That was the gist of Twitter chief executive Jack Dorsey's mea culpa this week. In a series of tweets Thursday, Dorsey confessed that the company "didn't fully predict or understand the real-world negative consequences" of the instant, public and global messaging it pioneered.
"We aren't proud of how people have taken advantage of our service, or our inability to address it fast enough," he said. "We've focused most of our efforts on removing content against our terms, instead of building a systemic framework to help encourage more healthy debate, conversations, and critical thinking."
Dorsey is asking the public to help Twitter get better. It is inviting outside experts to submit proposals for ways to define and measure the "health" of conversation on the platform, presumably as a first step toward improving it.
As a first attempt, Dorsey has suggested four metrics based on the work of an MIT-affiliated nonprofit: shared attention (is there overlap in what we're talking about?); shared reality (are we using the same facts?); variety (are we exposed to different opinions grounded in shared reality?); and receptivity (are we open, civil and listening to different opinions?).
It is good to see that Twitter is finally acknowledging its ill health. It is even better to hear it's open to intervention. The problem is that the service may be too far gone to recover - and it is unclear whether this initiative is a last gasp or a real attempt to change.
The reasoning behind this proposal is probably not just a noble commitment to public health. Platforms such as Twitter have clearly realized that if they don't begin to self-correct, the government is going to do it for them through regulations that may not be as gentle as those they would impose on themselves. And in the long run, the flaws in their systems represent an existential threat worth getting ahead of.
Being seen as a destroyer of democracy and a net negative to public trust isn't exactly great branding. A short-term cure, if painful, might offer the inoculation that platforms such as Twitter need for long-term survival.
After all, Twitter has been plagued by bots, trolls, misinformation and harassment for several years, and was a major front in the election interference campaign that started in 2016. Its troubles have continued since - there are currently a large number of accounts still confidently tweeting that the school shooting in Parkland, Florida, was a false flag, and that student-activist David Hoggis a "crisis actor."
Here, we might extend a special thank-you to Russia, which saw that we had the beginnings of a conversational cold and proceeded to give us the equivalent of partisan food poisoning to go along with it. But that country's ability to do so was in large part because of social media's unsalutary influence.
Experts are split on whether the battle against online misinformation can ever be won.

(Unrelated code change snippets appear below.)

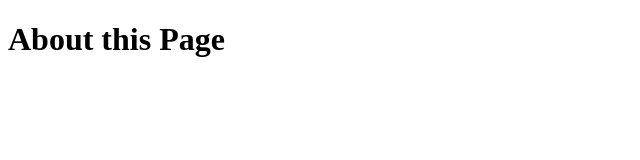
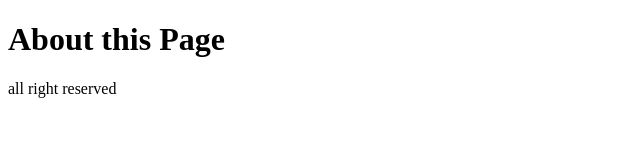
Before and after one commit to jaiswalkashish35/git-tutorial, a plain HTML site: page about.html in a window 1280 px wide. Shown: the whole page, without its empty margins (0-640 px from the left). Drawn offline with Linux system fonts and the light colour scheme.

Commit message:
added footer

```diff
--- a/about.html
+++ b/about.html
@@ -10,5 +10,8 @@
     <h1>
         About this Page
     </h1>
+    <footer>
+        all right reserved
+    </footer>
 </body>
 </html>
```
Also changed, not shown: index.html (+1 -1 lines).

According to any of the four measures that Dorsey cited, the platform certainly seems to be faring poorly - a cursory click on any of its "trending" topics will confirm that "shared reality" and "receptivity" are particular trouble spots.
As a whole, the United States doesn't seem to be doing much better, judging by the partisan nature of our public debates and the inflammatory statements emanating from the Twitter feed of our highest public official.
Still, there are reasons for hope as well as cynicism. For a while, social media - Twitter included - has seemingly functioned primarily as a vector of incivility. Bad actors have been allowed to flourish on the platform, commitments to change have been made and forgotten, and offences to our social health have been allowed to mount as long as they resulted in user growth and "engagement" - the metrics that shareholders have actually valued.
But let's give Dorsey some credit. His call for outside input could signal the beginning of true public accountability. This invitation for external suggestions and oversight may actually be Twitter's way of pressuring itself to follow through, knowing that less sympathetic parties will be watching.
It may not turn out to be exactly what the doctor ordered, but it's a start.
- Christine Emba is an opinion columnist for the Washington Post.